* Task goal: Without changing a single word, restate the entries below.

Stored data entries:
______________________________
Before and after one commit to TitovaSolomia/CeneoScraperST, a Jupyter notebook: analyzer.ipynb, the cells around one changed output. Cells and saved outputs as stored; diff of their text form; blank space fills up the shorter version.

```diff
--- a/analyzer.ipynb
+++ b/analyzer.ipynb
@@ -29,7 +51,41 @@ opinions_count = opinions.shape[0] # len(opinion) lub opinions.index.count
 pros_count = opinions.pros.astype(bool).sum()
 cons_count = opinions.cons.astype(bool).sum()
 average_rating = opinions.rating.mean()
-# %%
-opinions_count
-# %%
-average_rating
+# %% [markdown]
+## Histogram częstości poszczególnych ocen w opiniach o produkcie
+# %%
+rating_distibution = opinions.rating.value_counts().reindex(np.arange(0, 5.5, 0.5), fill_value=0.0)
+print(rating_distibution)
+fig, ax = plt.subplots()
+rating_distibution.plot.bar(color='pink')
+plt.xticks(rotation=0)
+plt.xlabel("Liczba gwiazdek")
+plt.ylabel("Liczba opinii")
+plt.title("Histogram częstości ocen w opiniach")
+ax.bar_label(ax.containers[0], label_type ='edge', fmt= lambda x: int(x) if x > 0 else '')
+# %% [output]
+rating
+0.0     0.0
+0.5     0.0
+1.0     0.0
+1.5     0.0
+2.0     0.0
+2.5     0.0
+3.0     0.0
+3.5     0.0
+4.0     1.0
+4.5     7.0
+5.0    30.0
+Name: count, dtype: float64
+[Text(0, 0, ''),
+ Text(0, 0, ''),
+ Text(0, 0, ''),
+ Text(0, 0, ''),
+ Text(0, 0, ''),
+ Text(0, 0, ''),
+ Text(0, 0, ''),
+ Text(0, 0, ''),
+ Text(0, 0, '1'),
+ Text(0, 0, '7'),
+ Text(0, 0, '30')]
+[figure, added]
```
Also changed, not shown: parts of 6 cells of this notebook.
______________________________
* Solved problem:
Before and after one commit to TitovaSolomia/CeneoScraperST, a Jupyter notebook: analyzer.ipynb, the cells around one changed output. Cells and saved outputs as stored; diff of their text form; blank space fills up the shorter version.

```diff
--- a/analyzer.ipynb
+++ b/analyzer.ipynb
@@ -29,7 +51,41 @@ opinions_count = opinions.shape[0] # len(opinion) lub opinions.index.count
 pros_count = opinions.pros.astype(bool).sum()
 cons_count = opinions.cons.astype(bool).sum()
 average_rating = opinions.rating.mean()
-# %%
-opinions_count
-# %%
-average_rating
+# %% [markdown]
+## Histogram częstości poszczególnych ocen w opiniach o produkcie
+# %%
+rating_distibution = opinions.rating.value_counts().reindex(np.arange(0, 5.5, 0.5), fill_value=0.0)
+print(rating_distibution)
+fig, ax = plt.subplots()
+rating_distibution.plot.bar(color='pink')
+plt.xticks(rotation=0)
+plt.xlabel("Liczba gwiazdek")
+plt.ylabel("Liczba opinii")
+plt.title("Histogram częstości ocen w opiniach")
+ax.bar_label(ax.containers[0], label_type ='edge', fmt= lambda x: int(x) if x > 0 else '')
+# %% [output]
+rating
+0.0     0.0
+0.5     0.0
+1.0     0.0
+1.5     0.0
+2.0     0.0
+2.5     0.0
+3.0     0.0
+3.5     0.0
+4.0     1.0
+4.5     7.0
+5.0    30.0
+Name: count, dtype: float64
+[Text(0, 0, ''),
+ Text(0, 0, ''),
+ Text(0, 0, ''),
+ Text(0, 0, ''),
+ Text(0, 0, ''),
+ Text(0, 0, ''),
+ Text(0, 0, ''),
+ Text(0, 0, ''),
+ Text(0, 0, '1'),
+ Text(0, 0, '7'),
+ Text(0, 0, '30')]
+[figure, added]
```
Also changed, not shown: parts of 6 cells of this notebook.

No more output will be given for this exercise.